#### INSTRUCTIONS TO FOLLOW
Note each line in the data below that holds "after", and copy it.

#### MATERIAL PROVIDED
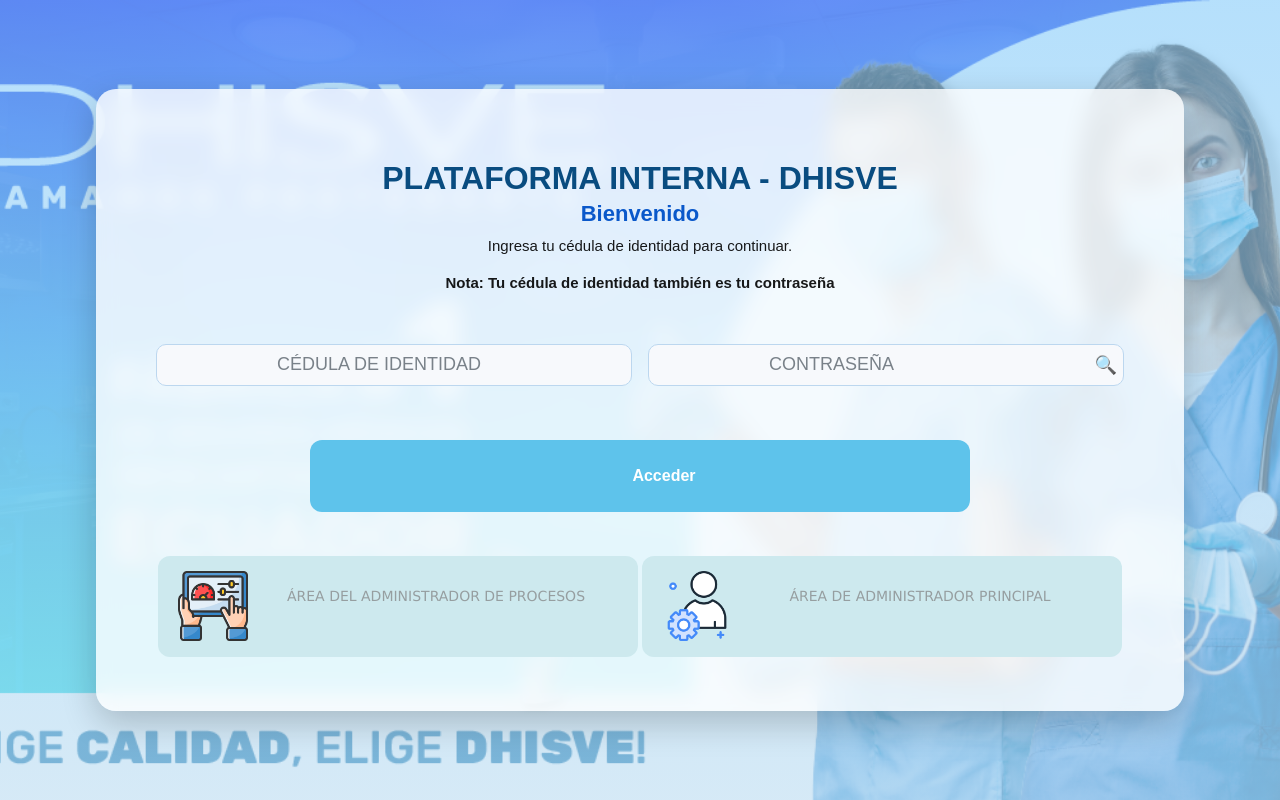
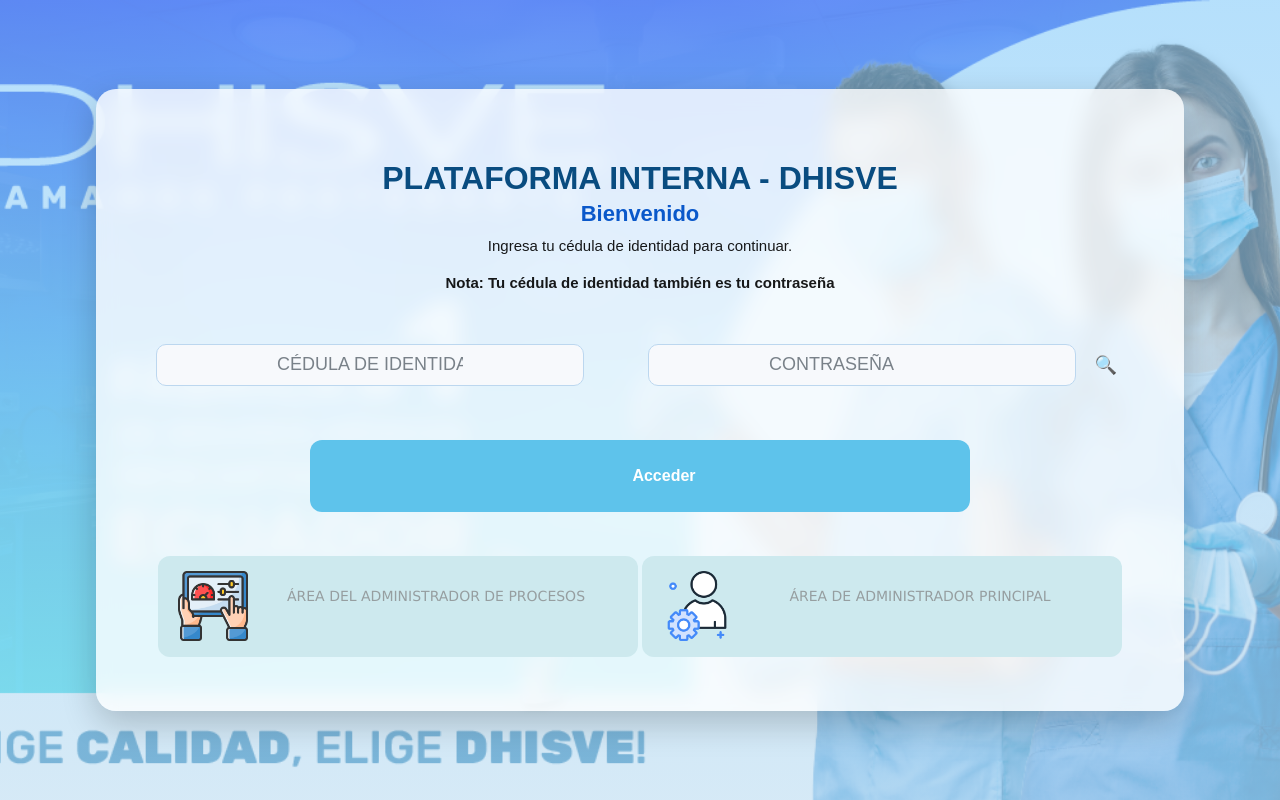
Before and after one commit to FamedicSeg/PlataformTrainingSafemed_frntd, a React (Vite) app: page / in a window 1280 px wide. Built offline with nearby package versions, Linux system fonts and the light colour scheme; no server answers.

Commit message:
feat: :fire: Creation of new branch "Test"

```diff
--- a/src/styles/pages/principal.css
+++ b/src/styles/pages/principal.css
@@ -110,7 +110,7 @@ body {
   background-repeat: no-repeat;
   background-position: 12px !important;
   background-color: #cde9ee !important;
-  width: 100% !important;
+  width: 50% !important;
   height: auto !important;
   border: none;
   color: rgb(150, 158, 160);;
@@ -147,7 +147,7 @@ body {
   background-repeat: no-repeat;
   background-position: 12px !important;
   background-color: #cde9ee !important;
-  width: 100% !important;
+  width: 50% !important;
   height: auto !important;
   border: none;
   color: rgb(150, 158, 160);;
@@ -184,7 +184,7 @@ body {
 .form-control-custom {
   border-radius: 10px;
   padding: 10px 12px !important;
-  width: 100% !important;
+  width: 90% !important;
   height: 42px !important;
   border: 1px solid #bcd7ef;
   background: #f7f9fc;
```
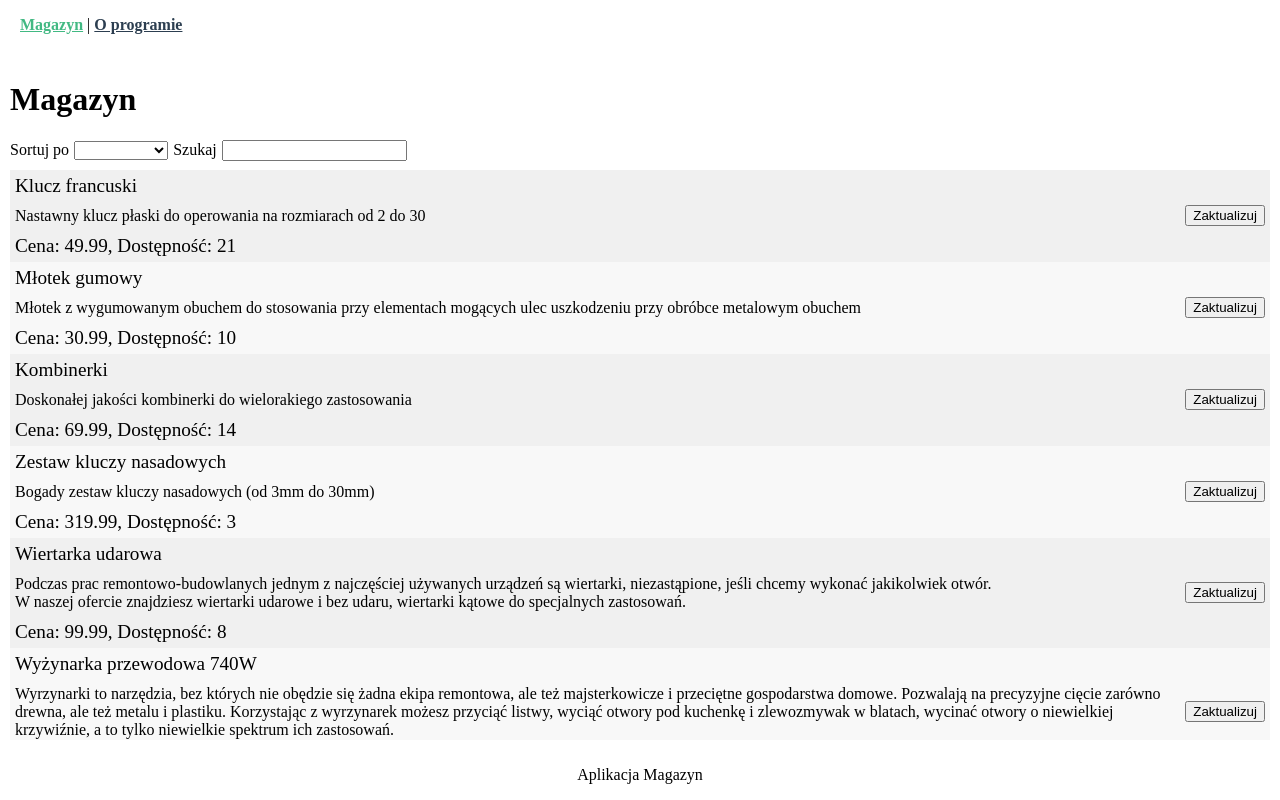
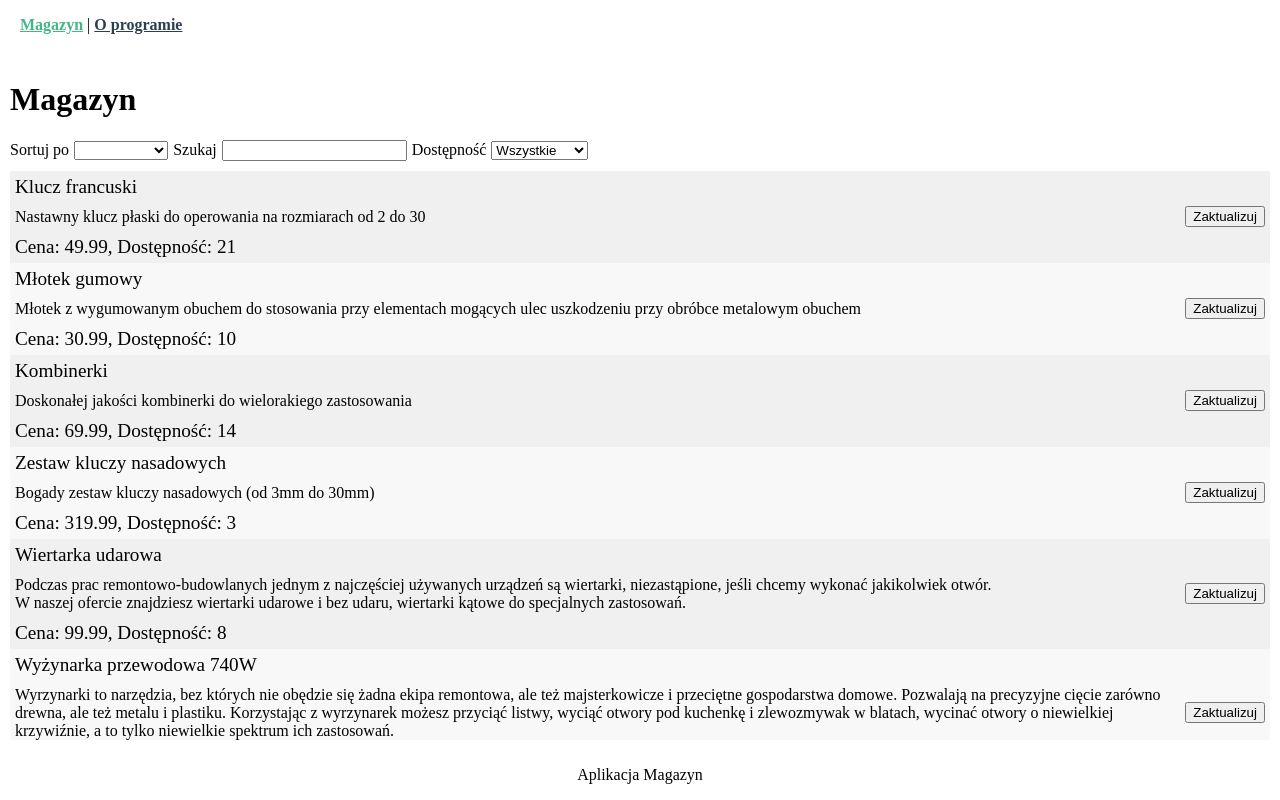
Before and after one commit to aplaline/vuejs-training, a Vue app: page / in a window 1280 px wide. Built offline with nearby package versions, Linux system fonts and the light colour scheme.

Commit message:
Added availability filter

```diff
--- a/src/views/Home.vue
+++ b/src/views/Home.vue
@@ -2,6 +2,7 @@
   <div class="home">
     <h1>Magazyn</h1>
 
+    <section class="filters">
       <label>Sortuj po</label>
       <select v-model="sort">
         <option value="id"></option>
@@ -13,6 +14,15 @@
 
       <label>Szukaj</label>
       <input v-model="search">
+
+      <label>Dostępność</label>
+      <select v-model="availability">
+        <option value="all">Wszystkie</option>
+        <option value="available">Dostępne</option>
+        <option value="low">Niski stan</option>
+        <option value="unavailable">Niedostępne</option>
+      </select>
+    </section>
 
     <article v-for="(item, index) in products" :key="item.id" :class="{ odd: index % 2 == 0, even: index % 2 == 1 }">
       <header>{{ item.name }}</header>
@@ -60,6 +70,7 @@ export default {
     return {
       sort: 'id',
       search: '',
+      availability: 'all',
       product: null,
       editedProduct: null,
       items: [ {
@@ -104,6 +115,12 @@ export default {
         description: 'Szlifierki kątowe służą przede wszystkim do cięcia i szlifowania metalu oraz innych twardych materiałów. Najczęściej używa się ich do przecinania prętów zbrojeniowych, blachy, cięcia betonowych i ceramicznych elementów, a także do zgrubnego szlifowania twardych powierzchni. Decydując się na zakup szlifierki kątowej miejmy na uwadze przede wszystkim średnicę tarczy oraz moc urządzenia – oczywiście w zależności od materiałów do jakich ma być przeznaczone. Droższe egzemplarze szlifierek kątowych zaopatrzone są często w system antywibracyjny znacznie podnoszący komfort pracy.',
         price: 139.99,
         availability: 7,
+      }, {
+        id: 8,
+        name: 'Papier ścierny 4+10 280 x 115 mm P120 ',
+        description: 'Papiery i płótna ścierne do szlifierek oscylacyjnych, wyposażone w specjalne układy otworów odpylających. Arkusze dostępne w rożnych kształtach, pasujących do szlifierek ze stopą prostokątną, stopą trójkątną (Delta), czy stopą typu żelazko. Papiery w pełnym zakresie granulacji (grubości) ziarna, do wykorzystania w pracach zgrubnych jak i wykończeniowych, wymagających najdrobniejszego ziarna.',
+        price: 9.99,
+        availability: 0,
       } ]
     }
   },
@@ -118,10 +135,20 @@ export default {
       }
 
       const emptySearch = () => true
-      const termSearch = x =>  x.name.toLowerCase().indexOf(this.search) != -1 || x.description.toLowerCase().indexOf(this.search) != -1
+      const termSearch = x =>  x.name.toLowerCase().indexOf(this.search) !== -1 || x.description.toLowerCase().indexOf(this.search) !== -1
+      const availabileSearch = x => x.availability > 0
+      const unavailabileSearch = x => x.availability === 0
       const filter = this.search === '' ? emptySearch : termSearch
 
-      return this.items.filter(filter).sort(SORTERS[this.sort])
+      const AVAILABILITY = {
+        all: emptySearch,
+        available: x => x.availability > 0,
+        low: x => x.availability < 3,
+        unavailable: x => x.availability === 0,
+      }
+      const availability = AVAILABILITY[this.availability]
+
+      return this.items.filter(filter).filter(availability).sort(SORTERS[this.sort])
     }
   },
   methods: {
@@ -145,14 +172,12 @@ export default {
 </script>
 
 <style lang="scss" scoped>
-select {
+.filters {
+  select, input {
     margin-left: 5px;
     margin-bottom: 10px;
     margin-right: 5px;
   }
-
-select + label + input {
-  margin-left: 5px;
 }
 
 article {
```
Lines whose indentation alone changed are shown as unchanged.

#### YOUR RESPONSE
Before and after one commit to FamedicSeg/PlataformTrainingSafemed_frntd, a React (Vite) app: page / in a window 1280 px wide. Built offline with nearby package versions, Linux system fonts and the light colour scheme; no server answers.
Before and after one commit to aplaline/vuejs-training, a Vue app: page / in a window 1280 px wide. Built offline with nearby package versions, Linux system fonts and the light colour scheme.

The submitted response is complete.